#### [WORK ITEM]
Count how many lines below include the string "Project". Only that number should appear in the reply.

Version comparison data
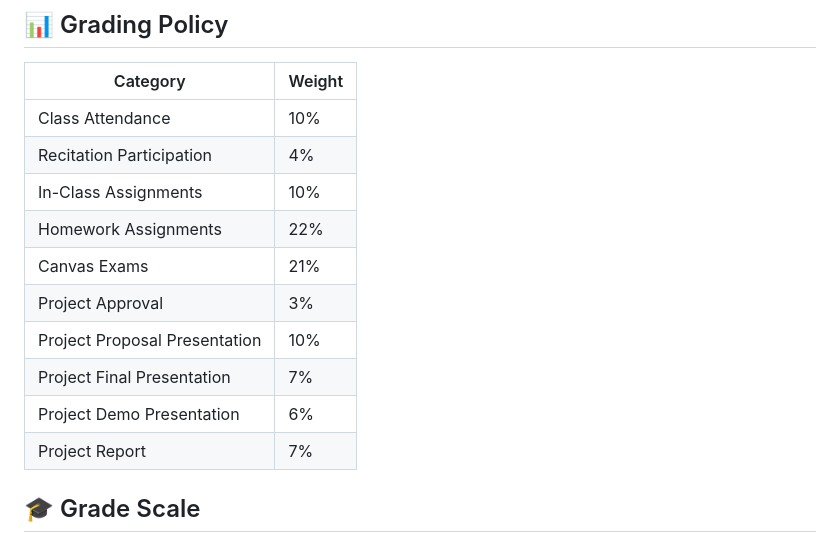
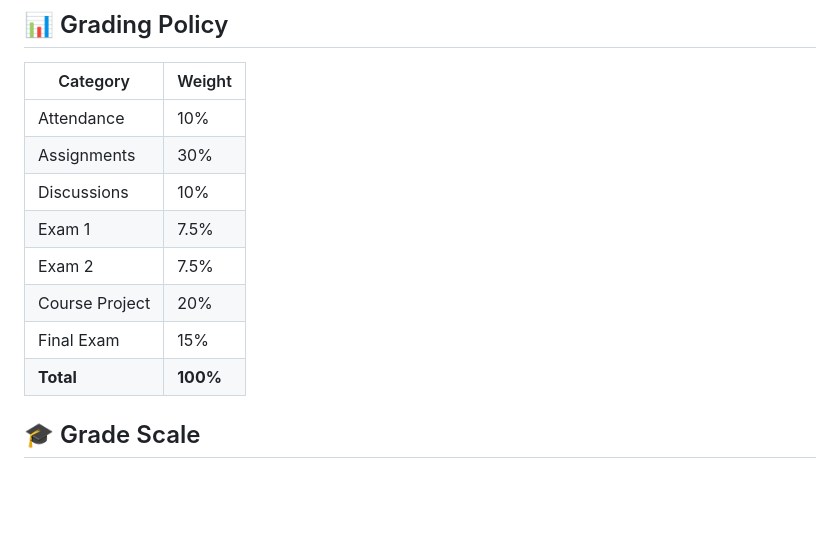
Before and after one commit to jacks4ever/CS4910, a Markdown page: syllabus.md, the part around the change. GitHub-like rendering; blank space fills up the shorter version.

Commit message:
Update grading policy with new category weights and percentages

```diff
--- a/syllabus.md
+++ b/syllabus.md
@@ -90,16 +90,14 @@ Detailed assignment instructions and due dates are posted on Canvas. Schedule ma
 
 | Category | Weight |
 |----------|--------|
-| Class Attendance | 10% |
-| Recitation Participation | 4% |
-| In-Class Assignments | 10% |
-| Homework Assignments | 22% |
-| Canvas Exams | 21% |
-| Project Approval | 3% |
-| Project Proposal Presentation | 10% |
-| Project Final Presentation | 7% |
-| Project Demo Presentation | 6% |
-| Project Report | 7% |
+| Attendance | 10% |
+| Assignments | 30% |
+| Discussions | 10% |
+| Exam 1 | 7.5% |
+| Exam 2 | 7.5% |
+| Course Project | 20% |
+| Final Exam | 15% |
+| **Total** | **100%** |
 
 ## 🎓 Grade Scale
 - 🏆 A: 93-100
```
...
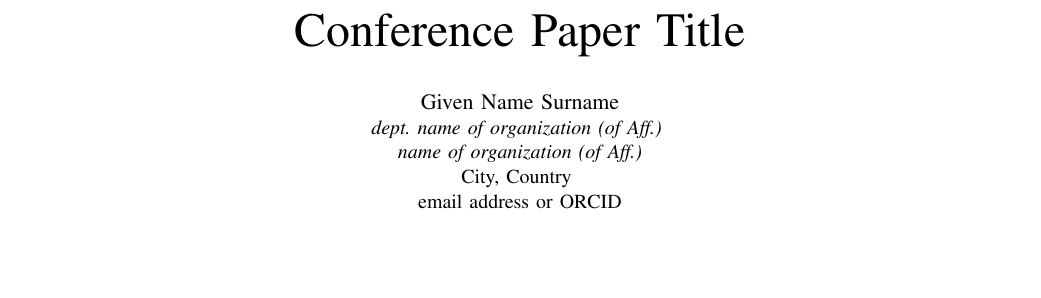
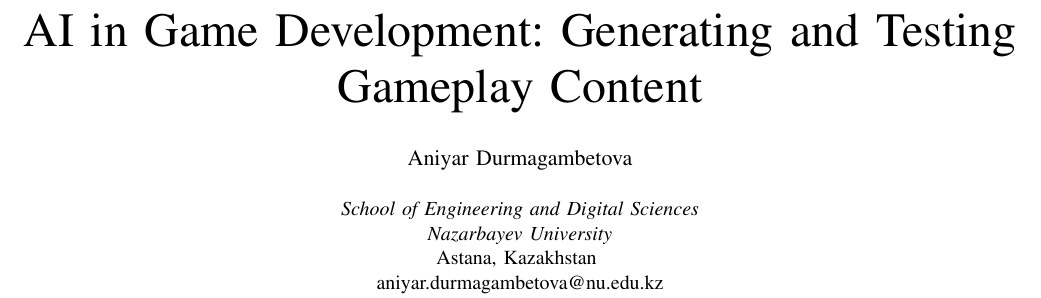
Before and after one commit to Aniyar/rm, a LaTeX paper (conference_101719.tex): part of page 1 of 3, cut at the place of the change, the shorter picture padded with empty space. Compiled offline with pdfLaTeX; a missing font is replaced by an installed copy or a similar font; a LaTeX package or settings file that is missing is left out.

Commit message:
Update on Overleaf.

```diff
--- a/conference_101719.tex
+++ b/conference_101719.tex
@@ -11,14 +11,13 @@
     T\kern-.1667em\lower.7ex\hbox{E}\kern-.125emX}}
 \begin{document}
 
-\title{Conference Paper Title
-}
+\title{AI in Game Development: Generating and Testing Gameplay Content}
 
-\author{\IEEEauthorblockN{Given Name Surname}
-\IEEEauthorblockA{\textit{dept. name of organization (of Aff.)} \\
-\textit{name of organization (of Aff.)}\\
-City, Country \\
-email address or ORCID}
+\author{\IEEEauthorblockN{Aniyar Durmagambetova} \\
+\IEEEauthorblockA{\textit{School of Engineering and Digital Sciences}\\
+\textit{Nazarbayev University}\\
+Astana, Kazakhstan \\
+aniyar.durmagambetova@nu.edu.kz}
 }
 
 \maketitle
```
==
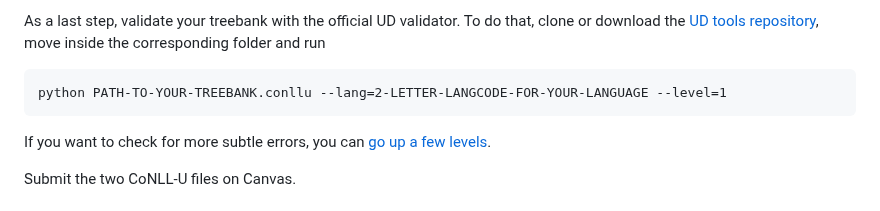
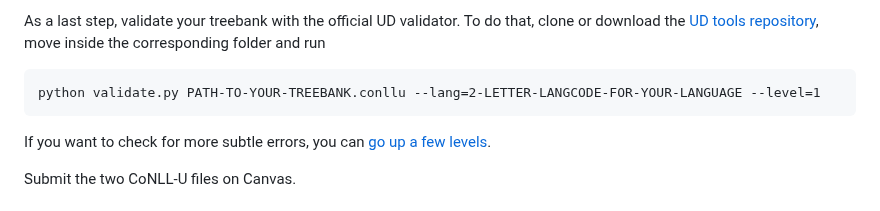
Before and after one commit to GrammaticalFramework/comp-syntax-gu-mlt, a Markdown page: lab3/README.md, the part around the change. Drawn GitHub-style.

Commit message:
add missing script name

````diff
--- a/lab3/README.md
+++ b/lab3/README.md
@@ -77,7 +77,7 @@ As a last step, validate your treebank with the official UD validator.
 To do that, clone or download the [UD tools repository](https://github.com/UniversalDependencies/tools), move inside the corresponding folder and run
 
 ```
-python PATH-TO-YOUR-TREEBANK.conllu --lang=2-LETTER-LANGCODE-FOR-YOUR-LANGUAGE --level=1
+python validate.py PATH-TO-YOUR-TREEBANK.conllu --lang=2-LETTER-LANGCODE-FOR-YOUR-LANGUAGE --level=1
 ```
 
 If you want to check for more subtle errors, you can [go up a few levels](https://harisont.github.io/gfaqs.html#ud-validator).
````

#### [SOLUTION]
6